Other justices’ questions showed that they probably don’t spend a lot of time texting and tweeting away from their iPhones either.
At one point, Justice Anthony Kennedy asked what would happen if a text message was sent to an officer at the same time he was sending one to someone else.
“Does it say: ‘Your call is important to us, and we will get back to you?’” Kennedy asked.
Justice Antonin Scalia wrangled a bit with the idea of a service provider.
“You mean (the text) doesn’t go right to me?” he asked.
Then he asked whether they can be printed out in hard copy.
“Could Quon print these spicy little conversations and send them to his buddies?” Scalia asked.
It wasn’t just the justices who had technical difficulties.
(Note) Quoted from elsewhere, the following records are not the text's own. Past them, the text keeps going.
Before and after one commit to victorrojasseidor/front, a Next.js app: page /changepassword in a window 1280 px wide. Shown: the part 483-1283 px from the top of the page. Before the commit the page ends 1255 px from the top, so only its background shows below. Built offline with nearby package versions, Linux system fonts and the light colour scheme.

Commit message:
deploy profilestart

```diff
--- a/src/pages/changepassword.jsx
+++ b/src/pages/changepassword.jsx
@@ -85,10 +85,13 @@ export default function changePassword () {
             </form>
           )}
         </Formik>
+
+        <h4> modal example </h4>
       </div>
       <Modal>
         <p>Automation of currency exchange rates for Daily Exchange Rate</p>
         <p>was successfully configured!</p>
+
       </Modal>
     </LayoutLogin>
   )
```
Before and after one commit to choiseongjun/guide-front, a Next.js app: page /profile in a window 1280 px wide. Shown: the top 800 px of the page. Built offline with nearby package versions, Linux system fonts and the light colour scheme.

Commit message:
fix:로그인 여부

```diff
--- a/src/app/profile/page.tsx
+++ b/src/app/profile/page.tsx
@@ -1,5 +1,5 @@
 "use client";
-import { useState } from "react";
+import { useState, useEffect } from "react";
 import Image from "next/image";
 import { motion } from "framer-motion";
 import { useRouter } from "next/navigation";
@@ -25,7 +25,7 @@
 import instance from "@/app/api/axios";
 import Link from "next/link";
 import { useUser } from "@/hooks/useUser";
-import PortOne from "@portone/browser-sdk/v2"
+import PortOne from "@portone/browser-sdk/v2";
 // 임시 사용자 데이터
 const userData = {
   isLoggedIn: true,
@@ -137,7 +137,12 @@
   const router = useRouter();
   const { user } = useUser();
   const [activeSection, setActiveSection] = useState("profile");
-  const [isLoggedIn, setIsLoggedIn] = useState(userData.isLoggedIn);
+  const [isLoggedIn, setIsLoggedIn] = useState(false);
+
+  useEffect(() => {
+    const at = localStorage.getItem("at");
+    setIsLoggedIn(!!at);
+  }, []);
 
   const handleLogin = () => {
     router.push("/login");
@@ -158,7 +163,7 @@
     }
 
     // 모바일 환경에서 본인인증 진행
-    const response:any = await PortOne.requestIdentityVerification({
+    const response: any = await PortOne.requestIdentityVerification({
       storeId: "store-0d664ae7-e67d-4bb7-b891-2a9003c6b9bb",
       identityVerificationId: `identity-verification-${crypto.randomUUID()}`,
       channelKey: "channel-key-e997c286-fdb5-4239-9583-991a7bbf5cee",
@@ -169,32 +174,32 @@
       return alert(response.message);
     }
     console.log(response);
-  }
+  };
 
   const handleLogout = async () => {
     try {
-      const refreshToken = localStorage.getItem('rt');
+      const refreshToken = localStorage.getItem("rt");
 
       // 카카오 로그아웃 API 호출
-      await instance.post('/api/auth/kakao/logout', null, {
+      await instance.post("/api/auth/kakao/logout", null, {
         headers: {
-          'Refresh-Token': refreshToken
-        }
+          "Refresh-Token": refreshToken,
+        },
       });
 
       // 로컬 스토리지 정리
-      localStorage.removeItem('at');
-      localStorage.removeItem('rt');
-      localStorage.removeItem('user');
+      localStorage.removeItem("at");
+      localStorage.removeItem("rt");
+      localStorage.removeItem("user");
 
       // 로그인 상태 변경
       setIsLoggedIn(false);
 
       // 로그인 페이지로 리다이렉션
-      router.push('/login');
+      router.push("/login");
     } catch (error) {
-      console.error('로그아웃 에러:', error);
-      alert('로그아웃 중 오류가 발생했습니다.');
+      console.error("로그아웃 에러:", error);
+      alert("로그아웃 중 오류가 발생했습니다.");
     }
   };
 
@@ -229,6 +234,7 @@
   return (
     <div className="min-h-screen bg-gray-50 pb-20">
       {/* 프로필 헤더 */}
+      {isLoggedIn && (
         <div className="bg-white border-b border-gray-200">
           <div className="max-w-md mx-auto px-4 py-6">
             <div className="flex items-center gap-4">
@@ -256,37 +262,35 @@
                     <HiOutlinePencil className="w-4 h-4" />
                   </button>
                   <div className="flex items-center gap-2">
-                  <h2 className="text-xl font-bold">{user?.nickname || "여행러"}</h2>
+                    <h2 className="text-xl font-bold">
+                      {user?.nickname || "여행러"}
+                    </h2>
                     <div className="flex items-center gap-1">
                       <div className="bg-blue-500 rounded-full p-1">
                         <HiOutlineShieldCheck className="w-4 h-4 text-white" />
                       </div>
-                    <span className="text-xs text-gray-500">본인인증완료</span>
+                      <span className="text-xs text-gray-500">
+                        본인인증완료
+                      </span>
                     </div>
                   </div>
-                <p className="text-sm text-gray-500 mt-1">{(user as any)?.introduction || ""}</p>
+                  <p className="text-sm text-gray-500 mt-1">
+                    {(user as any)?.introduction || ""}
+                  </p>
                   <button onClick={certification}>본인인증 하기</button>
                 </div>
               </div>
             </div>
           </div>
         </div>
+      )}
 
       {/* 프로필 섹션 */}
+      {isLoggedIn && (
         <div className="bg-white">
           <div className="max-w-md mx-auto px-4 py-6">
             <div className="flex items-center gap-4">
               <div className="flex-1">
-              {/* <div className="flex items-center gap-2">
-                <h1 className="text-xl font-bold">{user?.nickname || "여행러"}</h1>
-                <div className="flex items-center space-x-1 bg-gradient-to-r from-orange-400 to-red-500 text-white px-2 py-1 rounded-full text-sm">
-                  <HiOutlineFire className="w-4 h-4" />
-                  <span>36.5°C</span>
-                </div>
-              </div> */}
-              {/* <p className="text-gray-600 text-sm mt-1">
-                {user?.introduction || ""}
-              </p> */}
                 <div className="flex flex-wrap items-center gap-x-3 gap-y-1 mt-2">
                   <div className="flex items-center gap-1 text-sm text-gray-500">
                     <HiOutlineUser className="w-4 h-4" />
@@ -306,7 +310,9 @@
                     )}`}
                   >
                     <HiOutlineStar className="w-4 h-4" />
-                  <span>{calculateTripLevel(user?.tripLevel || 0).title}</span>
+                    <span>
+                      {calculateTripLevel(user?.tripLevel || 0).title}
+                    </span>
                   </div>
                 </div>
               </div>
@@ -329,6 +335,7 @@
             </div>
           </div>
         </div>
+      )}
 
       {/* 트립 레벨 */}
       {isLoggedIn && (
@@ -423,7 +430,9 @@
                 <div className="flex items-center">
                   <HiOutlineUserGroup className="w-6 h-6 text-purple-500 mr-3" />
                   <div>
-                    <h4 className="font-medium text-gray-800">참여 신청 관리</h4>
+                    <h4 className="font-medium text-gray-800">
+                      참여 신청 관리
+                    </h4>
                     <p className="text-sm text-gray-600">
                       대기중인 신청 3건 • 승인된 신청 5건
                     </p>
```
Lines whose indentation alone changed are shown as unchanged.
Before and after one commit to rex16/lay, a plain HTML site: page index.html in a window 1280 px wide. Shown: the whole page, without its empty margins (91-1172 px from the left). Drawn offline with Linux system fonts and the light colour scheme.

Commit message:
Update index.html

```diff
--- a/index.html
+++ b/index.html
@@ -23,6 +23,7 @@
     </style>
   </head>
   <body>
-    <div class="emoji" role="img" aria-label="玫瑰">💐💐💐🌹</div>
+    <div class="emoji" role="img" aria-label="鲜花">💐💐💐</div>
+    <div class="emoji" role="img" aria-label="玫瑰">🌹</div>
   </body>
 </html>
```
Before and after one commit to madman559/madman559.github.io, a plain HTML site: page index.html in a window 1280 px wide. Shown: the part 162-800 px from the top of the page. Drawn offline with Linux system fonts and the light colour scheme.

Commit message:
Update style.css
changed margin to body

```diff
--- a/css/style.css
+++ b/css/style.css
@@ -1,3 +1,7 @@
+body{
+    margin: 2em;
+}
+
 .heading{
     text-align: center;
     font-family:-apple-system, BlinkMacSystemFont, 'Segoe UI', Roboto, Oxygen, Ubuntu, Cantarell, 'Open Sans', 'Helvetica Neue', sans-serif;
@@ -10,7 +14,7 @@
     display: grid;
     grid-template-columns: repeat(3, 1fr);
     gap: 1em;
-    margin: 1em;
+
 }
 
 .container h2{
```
When Justice Samual Alito asked Quon’s attorney Dieter Dammeier if officers could delete text messages from their pagers in a way that would prevent the city from retrieving them from the wireless carrier later, Dammeier said that they could.
A few minutes later, Alito gave Dammeier another shot at that question.
“Are you sure about your answer on deletion?” Alito asked.
Dammeier admitted that he didn’t know. “I couldn’t be certain,” he said.
More on oral arguments in the case here on Lawyers USA Online.